** Apologies for the typecast quality; looks like the no-scanner experiment is a bit less than ideal. Situation to be rectified shortly :-)**
This Mercedes Addelectra greeted us at the entrance, next to an assortment of pamphlets and (not pictured) copies of Di Donato's autobiographical works.
The reception desk is barely visible, surrounded as it is by typewriters.
A shot of the main room, featuring an impressive collection of Olivettis. Di Donato did not seem to mind duplicates much: there were several Studio 42s, Lexikon 80s, M40s, and M20s. We asked him about the Graphika and he drew a blank - he had never heard of it!
Another view of the main room, with the Hermes section straight ahead.
The Everest corner.
I know; I gasped when I saw her too. Yikes!
A Yost with teaching keys - interesting.

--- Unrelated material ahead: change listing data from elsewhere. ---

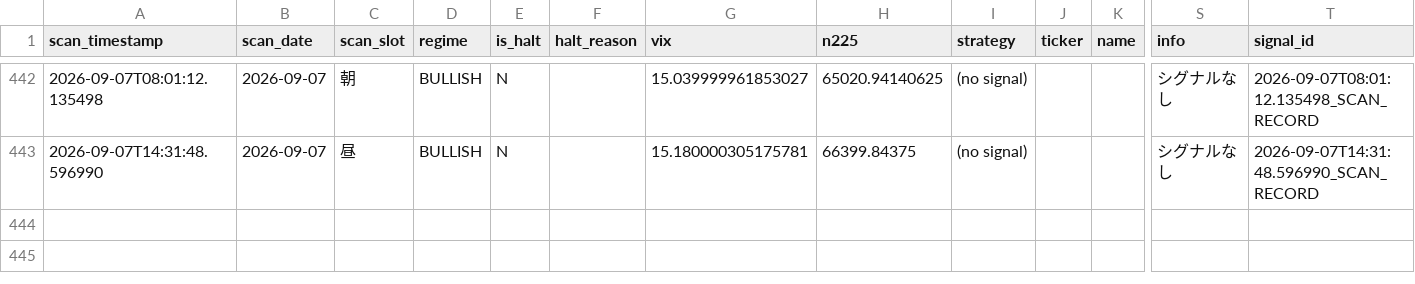
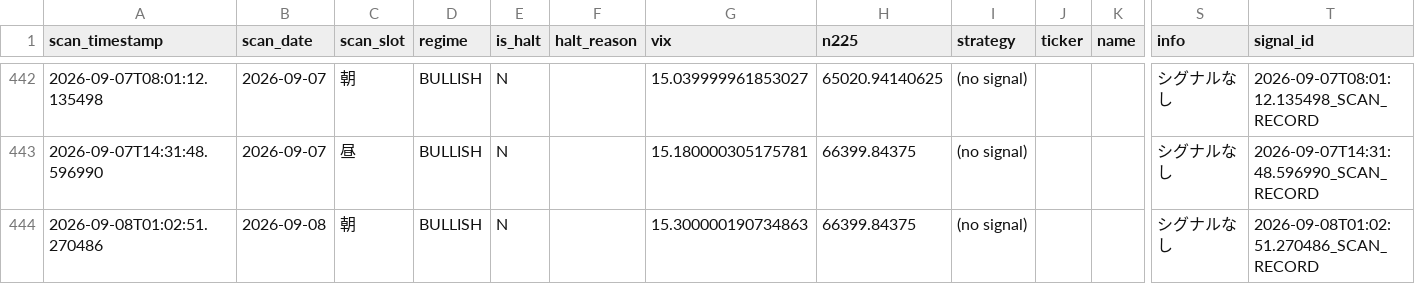
Before and after one commit to oo12takemaru-create/stock-trading-, a CSV file: signals_log.csv, drawn as a sheet; only a part is shown, gaps mark what is left out; rows hold the shown columns only; the diff names each change by its address in the sheet, - before the commit and + after, or states it on an @@ line.

```diff
--- a/signals_log.csv
+++ b/signals_log.csv
+row 444: 2026-09-08T01:02:51.270486 | 2026-09-08 | 朝 | BULLISH | N |  | 15.300000190734863 | 66399.84375 | (no signal) |  |  | シグナルなし | 2026-09-08T01:02:51.270486_SCAN_RECORD
```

Another colorful keyboard, this time on a Lexikon 80.
This is an ordinary Olympia standard that was refurbished in a rather extraordinary way. I found it fascinating, but Di Donato was rather nonchalant... familiarity breeding contempt, I guess.
Optima Arabic typewriter, with beautiful glass keys.

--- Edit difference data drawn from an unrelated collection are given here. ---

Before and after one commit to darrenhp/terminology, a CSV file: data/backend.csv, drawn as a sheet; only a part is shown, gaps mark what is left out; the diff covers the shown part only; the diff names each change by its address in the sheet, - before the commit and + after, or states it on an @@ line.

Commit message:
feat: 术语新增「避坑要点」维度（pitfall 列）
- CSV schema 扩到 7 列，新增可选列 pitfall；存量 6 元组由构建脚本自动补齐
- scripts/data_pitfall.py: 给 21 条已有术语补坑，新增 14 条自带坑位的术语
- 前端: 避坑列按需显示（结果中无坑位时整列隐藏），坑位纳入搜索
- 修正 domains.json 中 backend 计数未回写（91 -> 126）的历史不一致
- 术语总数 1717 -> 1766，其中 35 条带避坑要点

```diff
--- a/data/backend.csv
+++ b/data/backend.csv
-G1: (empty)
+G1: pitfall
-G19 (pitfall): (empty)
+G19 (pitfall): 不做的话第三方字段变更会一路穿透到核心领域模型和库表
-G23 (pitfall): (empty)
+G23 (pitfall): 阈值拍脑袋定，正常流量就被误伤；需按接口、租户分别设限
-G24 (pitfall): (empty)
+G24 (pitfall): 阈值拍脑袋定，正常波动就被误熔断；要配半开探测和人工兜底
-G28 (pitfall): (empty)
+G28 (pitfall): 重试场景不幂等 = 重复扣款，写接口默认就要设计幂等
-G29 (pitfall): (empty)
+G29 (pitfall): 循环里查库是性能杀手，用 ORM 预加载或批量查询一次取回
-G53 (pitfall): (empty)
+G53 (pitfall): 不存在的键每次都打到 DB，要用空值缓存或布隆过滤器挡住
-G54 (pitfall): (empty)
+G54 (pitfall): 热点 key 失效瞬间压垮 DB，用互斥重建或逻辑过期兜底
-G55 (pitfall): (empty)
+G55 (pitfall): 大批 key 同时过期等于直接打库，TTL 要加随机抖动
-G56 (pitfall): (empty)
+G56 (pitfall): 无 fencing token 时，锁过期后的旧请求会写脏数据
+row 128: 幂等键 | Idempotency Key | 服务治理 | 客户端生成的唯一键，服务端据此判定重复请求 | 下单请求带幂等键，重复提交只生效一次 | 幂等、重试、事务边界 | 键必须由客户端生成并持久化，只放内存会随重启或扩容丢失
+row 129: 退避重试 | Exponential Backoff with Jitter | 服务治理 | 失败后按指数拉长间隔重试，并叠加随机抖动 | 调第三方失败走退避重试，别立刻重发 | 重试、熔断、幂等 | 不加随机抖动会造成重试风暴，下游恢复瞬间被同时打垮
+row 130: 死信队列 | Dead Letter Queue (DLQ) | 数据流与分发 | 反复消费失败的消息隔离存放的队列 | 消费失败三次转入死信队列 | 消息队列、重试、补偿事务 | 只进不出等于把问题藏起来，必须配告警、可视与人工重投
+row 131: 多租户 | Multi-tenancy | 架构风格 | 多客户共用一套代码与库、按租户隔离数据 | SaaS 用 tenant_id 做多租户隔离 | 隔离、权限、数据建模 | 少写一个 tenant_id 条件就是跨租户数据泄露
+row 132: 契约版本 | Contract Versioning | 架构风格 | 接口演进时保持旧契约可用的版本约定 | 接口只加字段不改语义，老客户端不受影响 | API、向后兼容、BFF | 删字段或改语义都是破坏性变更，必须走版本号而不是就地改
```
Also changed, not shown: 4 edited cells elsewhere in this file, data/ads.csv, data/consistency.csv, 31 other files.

This post ends on a bit of a grim note. The typewriter in question is not all that special - in fact, it is downright plain; one of those wedge-shaped plastic electronic typewriters. However, in keeping with the theme of the collection, its owner was newsworthy: Greg Summers, a death row prisoner executed by lethal injection in Texas in 2006. You can read more about him here, and also about his friendship with an Italian schoolteacher and her students in this article from TIME magazine. Here is the typewriter:
Like I did with the typecast at the beginning of this post, Greg chose to write his last letter in script.